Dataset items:
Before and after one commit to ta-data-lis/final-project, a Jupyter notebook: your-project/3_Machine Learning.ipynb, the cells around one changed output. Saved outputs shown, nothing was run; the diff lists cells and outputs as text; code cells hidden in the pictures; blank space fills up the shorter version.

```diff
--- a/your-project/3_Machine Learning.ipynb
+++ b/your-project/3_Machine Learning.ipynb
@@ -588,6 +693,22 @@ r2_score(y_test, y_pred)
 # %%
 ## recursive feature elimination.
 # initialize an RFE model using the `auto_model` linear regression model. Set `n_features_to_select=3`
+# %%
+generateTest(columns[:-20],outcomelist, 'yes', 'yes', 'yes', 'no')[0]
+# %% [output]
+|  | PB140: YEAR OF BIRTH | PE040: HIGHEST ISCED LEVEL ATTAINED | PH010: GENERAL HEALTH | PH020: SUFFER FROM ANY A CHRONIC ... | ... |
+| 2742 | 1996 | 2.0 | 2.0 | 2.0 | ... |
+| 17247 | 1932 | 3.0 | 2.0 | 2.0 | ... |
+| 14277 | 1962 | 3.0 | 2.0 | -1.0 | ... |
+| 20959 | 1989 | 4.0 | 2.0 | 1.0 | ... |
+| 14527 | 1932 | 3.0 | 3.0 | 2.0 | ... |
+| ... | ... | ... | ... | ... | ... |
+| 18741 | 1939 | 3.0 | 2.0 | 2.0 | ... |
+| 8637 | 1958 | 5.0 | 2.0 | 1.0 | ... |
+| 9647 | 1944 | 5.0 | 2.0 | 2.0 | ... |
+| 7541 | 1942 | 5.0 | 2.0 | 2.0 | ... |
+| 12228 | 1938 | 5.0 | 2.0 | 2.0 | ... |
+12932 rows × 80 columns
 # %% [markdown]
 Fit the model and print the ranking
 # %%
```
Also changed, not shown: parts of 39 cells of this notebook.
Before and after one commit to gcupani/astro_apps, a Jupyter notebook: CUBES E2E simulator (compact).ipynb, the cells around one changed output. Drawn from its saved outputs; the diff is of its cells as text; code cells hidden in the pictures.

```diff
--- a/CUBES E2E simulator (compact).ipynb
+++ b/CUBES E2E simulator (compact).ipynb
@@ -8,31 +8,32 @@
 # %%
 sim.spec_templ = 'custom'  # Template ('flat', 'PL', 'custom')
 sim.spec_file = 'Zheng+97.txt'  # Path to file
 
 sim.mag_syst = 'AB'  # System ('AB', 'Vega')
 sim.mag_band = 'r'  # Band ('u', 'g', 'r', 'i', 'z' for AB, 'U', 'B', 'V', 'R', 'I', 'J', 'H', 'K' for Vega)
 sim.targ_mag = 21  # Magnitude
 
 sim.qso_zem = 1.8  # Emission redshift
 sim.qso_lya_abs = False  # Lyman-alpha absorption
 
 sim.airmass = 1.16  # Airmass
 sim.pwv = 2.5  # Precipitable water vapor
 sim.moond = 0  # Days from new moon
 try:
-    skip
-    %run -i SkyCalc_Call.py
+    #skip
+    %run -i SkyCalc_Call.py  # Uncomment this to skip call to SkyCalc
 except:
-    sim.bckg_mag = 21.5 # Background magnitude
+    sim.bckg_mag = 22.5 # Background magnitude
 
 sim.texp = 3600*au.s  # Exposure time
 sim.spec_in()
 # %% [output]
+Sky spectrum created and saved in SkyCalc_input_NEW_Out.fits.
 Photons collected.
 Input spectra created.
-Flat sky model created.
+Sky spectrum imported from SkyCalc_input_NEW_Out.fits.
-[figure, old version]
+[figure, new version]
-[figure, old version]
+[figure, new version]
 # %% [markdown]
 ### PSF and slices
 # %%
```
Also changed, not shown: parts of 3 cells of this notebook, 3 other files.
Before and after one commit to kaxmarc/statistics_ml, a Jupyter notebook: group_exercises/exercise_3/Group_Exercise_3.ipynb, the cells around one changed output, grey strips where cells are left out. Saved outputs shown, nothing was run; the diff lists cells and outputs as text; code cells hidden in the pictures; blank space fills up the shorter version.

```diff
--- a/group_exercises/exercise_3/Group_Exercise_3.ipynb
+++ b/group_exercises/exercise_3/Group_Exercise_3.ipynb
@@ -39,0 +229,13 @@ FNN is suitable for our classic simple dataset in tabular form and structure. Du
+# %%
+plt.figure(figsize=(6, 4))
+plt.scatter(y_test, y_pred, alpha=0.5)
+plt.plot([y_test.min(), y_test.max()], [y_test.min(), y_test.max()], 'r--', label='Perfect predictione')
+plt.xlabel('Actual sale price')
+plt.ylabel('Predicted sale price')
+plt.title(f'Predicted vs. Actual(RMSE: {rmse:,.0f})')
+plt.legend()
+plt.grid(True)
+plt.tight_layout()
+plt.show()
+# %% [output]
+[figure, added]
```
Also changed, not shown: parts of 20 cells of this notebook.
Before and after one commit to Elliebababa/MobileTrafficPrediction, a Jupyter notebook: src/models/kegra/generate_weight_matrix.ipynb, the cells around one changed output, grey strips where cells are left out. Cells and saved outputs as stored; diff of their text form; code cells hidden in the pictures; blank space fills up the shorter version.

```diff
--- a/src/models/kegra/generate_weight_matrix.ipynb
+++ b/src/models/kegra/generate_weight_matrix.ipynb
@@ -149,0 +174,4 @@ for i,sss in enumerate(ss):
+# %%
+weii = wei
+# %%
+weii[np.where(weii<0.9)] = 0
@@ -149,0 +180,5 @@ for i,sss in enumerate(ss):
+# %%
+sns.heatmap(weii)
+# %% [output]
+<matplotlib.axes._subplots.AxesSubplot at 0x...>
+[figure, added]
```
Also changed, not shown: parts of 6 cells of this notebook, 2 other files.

Task description
Compute how many lines of the records above hold the string "skip". Give the number with no other output.

Expected output
3